    * It's not rechargeable. And I don't know of any simple electrochemical process that reverses the oxidation of silicon.

    * It requires a Flourine-carrying electrolyte! Lithium is bad enuf, but Fluorine is really bad stuff.

    * Usually "air-powered" batteries are limited to very low current, slow discharge applications, such as hearing-aids.
    So it's very unlikely these could ever work like in a laptop or car, where you need amps, not microamps.

    * Any practical and competitive battery would have to have a good power-density and be stable and manufacturable at a reasonable price.

    • by Jack Malmostoso (899729) on Wednesday December 09, 2009 @08:17AM (#30375942)

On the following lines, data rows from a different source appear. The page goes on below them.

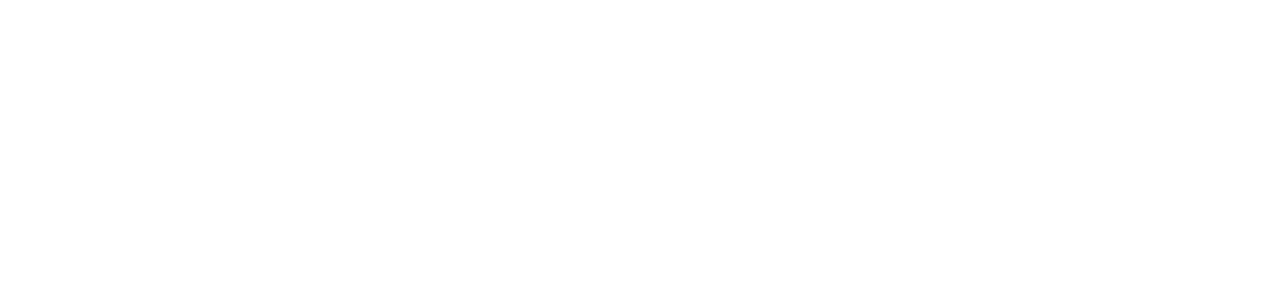
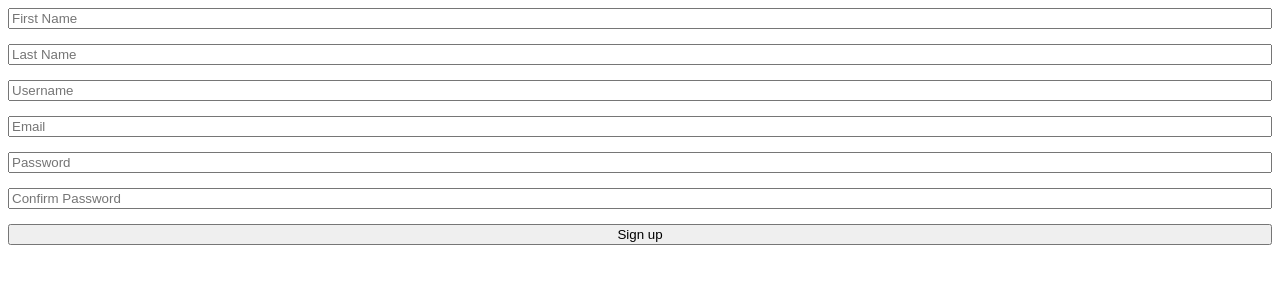
Before and after one commit to mieraf-one/nexus, a React app in the folder frontend/: page /signup in a window 1280 px wide. Shown: the top 300 px of the page. Built offline with nearby package versions, Linux system fonts and the light colour scheme; the HTML template or start-up script is replaced by a standard one.

Commit message:
add signup page and form

```diff
--- a/frontend/package.json
+++ b/frontend/package.json
@@ -11,7 +11,8 @@
   },
   "dependencies": {
     "react": "^19.2.0",
-    "react-dom": "^19.2.0"
+    "react-dom": "^19.2.0",
+    "react-router-dom": "^7.11.0"
   },
   "devDependencies": {
     "@eslint/js": "^9.39.1",
--- a/frontend/src/App.jsx
+++ b/frontend/src/App.jsx
@@ -1,11 +1,12 @@
-import { useState } from 'react'
+import { Routes, Route } from 'react-router-dom'
+import SignUp from './pages/SignUp'
 
 function App() {
 
   return (
-    <>
-
-    </>
+      <Routes>
+        <Route path='/signup' element={ <SignUp /> }/>
+      </Routes>
   )
 }
 
--- /dev/null
+++ b/frontend/src/components/SignupForm.jsx
@@ -0,0 +1,42 @@
+function SignupForm() {
+    return (
+        <form
+            style={{
+                display: "flex",
+                flexDirection: "column",
+                gap: 15
+            }}
+            >
+            <input
+                type="text"
+                placeholder="First Name"
+            />
+            <input
+                type="text"
+                placeholder="Last Name"
+            />
+            <input
+                type="text"
+                placeholder="Username"
+            />
+            <input
+                type="text"
+                placeholder="Email"
+            />
+            <input
+                type="text"
+                placeholder="Password"
+            />
+            <input
+                type="text"
+                placeholder="Confirm Password"
+            />
+            <button
+                type="submit">
+                    Sign up
+                </button>
+        </form>
+    )
+}
+
+export default SignupForm;
--- a/frontend/src/main.jsx
+++ b/frontend/src/main.jsx
@@ -1,9 +1,12 @@
 import { StrictMode } from 'react'
 import { createRoot } from 'react-dom/client'
+import { BrowserRouter } from 'react-router-dom'
 import App from './App.jsx'
 
 createRoot(document.getElementById('root')).render(
   <StrictMode>
-    <App />
+    <BrowserRouter>
+      <App />
+    </BrowserRouter>
   </StrictMode>,
 )
--- /dev/null
+++ b/frontend/src/pages/Signup.jsx
@@ -0,0 +1,11 @@
+import SignupForm from "../components/SignUpForm"
+
+function SignUp() {
+    return (
+        <div>
+            <SignupForm />
+        </div>
+    )
+}
+
+export default SignUp;
--- /dev/null
+++ b/frontend/src/utils/const.js
@@ -0,0 +1 @@
+export const BASE_URL = 'https://nexus-xwxo.onrender.com'
```
Also changed, not shown: 1 other file (tests, documents, lock files or other folders).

      It requires a Flourine-carrying electrolyte! Lithium is bad enuf, but Fluorine is really bad stuff.

      All Li-ion batteries carry a fluorine containing electrolyte. In particular, LiPF6 is the salt used, dissolved in organic solvents. Plus a whole bunch of additives. The ideal salt would be a perchlorate, but being explosive it's not allowed.

    • by qc_dk (734452)

      It's not rechargeable. And I don't know of any simple electrochemical process that reverses the oxidation of silicon.

      Neither is gasoline. No wonder we don't use the stuff. ;-)

  • by AP31R0N (723649)

    i wish calling Lithium batteries "Li-on" (Li + ion) had taken root. Maybe we'll get it this time with Si-on.

  • by OhHellWithIt (756826) * on Wednesday December 09, 2009 @11:34AM (#30377324) Journal
    Will it spontaneously combust the way some lithium batteries do? If not, then it's hardly a replacement!
  • No lithium?! Here they are talking about taking him off his meds again... it's gonna make him anxious, and you don't wanna make Bunny anxious!

The best way to avoid responsibility is to say, "I've got responsibilities."

Working...